Task instructions: Given the records below, set each one down again exactly as it reads.

- Opening Delimiter -

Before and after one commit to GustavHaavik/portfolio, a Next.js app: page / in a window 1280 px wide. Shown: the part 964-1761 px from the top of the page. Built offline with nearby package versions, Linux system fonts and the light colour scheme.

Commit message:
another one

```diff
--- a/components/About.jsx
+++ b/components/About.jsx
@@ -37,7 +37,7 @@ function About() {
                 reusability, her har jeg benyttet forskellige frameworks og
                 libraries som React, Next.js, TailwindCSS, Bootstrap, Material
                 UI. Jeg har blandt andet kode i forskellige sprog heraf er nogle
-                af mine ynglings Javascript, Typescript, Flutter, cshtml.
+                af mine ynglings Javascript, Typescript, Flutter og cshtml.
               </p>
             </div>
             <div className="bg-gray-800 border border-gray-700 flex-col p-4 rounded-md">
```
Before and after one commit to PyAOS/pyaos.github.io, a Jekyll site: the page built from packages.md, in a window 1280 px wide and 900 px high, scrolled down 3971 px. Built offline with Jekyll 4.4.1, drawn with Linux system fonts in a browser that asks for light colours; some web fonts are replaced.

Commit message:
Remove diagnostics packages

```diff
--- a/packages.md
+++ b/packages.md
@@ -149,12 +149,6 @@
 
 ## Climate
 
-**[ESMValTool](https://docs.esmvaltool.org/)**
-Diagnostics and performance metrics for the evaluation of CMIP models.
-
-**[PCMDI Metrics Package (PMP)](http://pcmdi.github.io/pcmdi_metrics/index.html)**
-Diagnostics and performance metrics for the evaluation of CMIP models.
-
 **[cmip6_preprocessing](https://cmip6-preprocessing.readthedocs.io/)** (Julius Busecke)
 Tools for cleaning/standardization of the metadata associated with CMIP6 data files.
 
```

- Closing Delimiter -

Expected answer:
Before and after one commit to GustavHaavik/portfolio, a Next.js app: page / in a window 1280 px wide. Shown: the part 964-1761 px from the top of the page. Built offline with nearby package versions, Linux system fonts and the light colour scheme.

Commit message:
another one

```diff
--- a/components/About.jsx
+++ b/components/About.jsx
@@ -37,7 +37,7 @@ function About() {
                 reusability, her har jeg benyttet forskellige frameworks og
                 libraries som React, Next.js, TailwindCSS, Bootstrap, Material
                 UI. Jeg har blandt andet kode i forskellige sprog heraf er nogle
-                af mine ynglings Javascript, Typescript, Flutter, cshtml.
+                af mine ynglings Javascript, Typescript, Flutter og cshtml.
               </p>
             </div>
             <div className="bg-gray-800 border border-gray-700 flex-col p-4 rounded-md">
```
Before and after one commit to PyAOS/pyaos.github.io, a Jekyll site: the page built from packages.md, in a window 1280 px wide and 900 px high, scrolled down 3971 px. Built offline with Jekyll 4.4.1, drawn with Linux system fonts in a browser that asks for light colours; some web fonts are replaced.

Commit message:
Remove diagnostics packages

```diff
--- a/packages.md
+++ b/packages.md
@@ -149,12 +149,6 @@
 
 ## Climate
 
-**[ESMValTool](https://docs.esmvaltool.org/)**
-Diagnostics and performance metrics for the evaluation of CMIP models.
-
-**[PCMDI Metrics Package (PMP)](http://pcmdi.github.io/pcmdi_metrics/index.html)**
-Diagnostics and performance metrics for the evaluation of CMIP models.
-
 **[cmip6_preprocessing](https://cmip6-preprocessing.readthedocs.io/)** (Julius Busecke)
 Tools for cleaning/standardization of the metadata associated with CMIP6 data files.
 
```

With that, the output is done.